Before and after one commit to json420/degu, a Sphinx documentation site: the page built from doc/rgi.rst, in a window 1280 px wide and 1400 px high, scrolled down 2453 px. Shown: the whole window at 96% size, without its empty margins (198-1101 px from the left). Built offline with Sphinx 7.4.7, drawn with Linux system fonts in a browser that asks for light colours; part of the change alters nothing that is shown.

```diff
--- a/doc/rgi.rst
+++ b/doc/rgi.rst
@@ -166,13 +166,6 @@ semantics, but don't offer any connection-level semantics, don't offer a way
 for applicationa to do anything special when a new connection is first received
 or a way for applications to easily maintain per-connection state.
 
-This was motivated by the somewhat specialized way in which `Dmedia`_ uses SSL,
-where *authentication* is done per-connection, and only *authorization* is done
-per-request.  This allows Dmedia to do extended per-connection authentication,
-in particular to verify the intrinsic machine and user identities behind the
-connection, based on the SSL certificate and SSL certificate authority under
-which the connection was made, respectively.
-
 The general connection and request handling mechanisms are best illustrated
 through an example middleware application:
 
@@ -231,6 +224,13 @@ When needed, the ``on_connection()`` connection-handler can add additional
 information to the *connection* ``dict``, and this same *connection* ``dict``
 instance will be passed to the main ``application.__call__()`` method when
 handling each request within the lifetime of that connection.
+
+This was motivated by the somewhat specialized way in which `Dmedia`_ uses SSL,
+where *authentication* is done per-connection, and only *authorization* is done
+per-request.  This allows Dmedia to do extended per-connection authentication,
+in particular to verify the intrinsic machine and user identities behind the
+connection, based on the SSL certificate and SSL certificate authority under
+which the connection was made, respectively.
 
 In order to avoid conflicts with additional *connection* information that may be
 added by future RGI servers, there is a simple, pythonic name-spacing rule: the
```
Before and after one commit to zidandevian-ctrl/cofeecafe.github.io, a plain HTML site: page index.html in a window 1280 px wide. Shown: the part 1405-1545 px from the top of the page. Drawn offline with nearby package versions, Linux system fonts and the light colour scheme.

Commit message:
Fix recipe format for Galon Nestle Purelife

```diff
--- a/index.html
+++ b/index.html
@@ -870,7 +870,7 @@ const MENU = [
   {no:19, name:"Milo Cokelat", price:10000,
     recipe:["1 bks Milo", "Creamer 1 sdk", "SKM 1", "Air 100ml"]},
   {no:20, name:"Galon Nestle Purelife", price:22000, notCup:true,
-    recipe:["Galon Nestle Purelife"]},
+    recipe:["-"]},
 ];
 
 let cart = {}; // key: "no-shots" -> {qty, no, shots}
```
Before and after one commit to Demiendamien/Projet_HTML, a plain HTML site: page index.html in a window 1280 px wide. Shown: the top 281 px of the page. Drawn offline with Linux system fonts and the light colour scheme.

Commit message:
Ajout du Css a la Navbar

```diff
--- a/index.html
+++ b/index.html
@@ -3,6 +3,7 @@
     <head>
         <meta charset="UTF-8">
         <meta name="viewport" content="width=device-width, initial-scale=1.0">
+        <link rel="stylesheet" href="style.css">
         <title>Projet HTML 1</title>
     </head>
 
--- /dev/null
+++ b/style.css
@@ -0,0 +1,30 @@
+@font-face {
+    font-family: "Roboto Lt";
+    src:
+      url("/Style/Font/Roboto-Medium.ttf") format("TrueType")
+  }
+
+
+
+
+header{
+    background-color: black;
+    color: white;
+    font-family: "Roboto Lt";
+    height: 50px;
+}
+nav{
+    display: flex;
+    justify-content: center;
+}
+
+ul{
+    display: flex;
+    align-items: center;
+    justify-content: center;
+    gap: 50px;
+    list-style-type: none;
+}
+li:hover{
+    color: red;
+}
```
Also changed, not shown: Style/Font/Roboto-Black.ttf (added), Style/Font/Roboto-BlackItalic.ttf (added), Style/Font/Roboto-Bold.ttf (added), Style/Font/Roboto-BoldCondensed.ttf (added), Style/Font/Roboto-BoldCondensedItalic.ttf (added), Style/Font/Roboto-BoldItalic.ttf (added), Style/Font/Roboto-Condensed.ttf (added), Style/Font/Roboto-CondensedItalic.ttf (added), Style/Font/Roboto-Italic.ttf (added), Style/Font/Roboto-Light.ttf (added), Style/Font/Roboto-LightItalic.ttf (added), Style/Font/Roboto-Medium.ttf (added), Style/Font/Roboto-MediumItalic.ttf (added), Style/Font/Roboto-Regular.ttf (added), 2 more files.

# WHAT YOU HAVE TO DO
Reproduce the listing exactly, leaving nothing out.

# ANSWER TO THIS PROBLEM
Before and after one commit to json420/degu, a Sphinx documentation site: the page built from doc/rgi.rst, in a window 1280 px wide and 1400 px high, scrolled down 2453 px. Shown: the whole window at 96% size, without its empty margins (198-1101 px from the left). Built offline with Sphinx 7.4.7, drawn with Linux system fonts in a browser that asks for light colours; part of the change alters nothing that is shown.

```diff
--- a/doc/rgi.rst
+++ b/doc/rgi.rst
@@ -166,13 +166,6 @@ semantics, but don't offer any connection-level semantics, don't offer a way
 for applicationa to do anything special when a new connection is first received
 or a way for applications to easily maintain per-connection state.
 
-This was motivated by the somewhat specialized way in which `Dmedia`_ uses SSL,
-where *authentication* is done per-connection, and only *authorization* is done
-per-request.  This allows Dmedia to do extended per-connection authentication,
-in particular to verify the intrinsic machine and user identities behind the
-connection, based on the SSL certificate and SSL certificate authority under
-which the connection was made, respectively.
-
 The general connection and request handling mechanisms are best illustrated
 through an example middleware application:
 
@@ -231,6 +224,13 @@ When needed, the ``on_connection()`` connection-handler can add additional
 information to the *connection* ``dict``, and this same *connection* ``dict``
 instance will be passed to the main ``application.__call__()`` method when
 handling each request within the lifetime of that connection.
+
+This was motivated by the somewhat specialized way in which `Dmedia`_ uses SSL,
+where *authentication* is done per-connection, and only *authorization* is done
+per-request.  This allows Dmedia to do extended per-connection authentication,
+in particular to verify the intrinsic machine and user identities behind the
+connection, based on the SSL certificate and SSL certificate authority under
+which the connection was made, respectively.
 
 In order to avoid conflicts with additional *connection* information that may be
 added by future RGI servers, there is a simple, pythonic name-spacing rule: the
```
Before and after one commit to zidandevian-ctrl/cofeecafe.github.io, a plain HTML site: page index.html in a window 1280 px wide. Shown: the part 1405-1545 px from the top of the page. Drawn offline with nearby package versions, Linux system fonts and the light colour scheme.

Commit message:
Fix recipe format for Galon Nestle Purelife

```diff
--- a/index.html
+++ b/index.html
@@ -870,7 +870,7 @@ const MENU = [
   {no:19, name:"Milo Cokelat", price:10000,
     recipe:["1 bks Milo", "Creamer 1 sdk", "SKM 1", "Air 100ml"]},
   {no:20, name:"Galon Nestle Purelife", price:22000, notCup:true,
-    recipe:["Galon Nestle Purelife"]},
+    recipe:["-"]},
 ];
 
 let cart = {}; // key: "no-shots" -> {qty, no, shots}
```
Before and after one commit to Demiendamien/Projet_HTML, a plain HTML site: page index.html in a window 1280 px wide. Shown: the top 281 px of the page. Drawn offline with Linux system fonts and the light colour scheme.

Commit message:
Ajout du Css a la Navbar

```diff
--- a/index.html
+++ b/index.html
@@ -3,6 +3,7 @@
     <head>
         <meta charset="UTF-8">
         <meta name="viewport" content="width=device-width, initial-scale=1.0">
+        <link rel="stylesheet" href="style.css">
         <title>Projet HTML 1</title>
     </head>
 
--- /dev/null
+++ b/style.css
@@ -0,0 +1,30 @@
+@font-face {
+    font-family: "Roboto Lt";
+    src:
+      url("/Style/Font/Roboto-Medium.ttf") format("TrueType")
+  }
+
+
+
+
+header{
+    background-color: black;
+    color: white;
+    font-family: "Roboto Lt";
+    height: 50px;
+}
+nav{
+    display: flex;
+    justify-content: center;
+}
+
+ul{
+    display: flex;
+    align-items: center;
+    justify-content: center;
+    gap: 50px;
+    list-style-type: none;
+}
+li:hover{
+    color: red;
+}
```
Also changed, not shown: Style/Font/Roboto-Black.ttf (added), Style/Font/Roboto-BlackItalic.ttf (added), Style/Font/Roboto-Bold.ttf (added), Style/Font/Roboto-BoldCondensed.ttf (added), Style/Font/Roboto-BoldCondensedItalic.ttf (added), Style/Font/Roboto-BoldItalic.ttf (added), Style/Font/Roboto-Condensed.ttf (added), Style/Font/Roboto-CondensedItalic.ttf (added), Style/Font/Roboto-Italic.ttf (added), Style/Font/Roboto-Light.ttf (added), Style/Font/Roboto-LightItalic.ttf (added), Style/Font/Roboto-Medium.ttf (added), Style/Font/Roboto-MediumItalic.ttf (added), Style/Font/Roboto-Regular.ttf (added), 2 more files.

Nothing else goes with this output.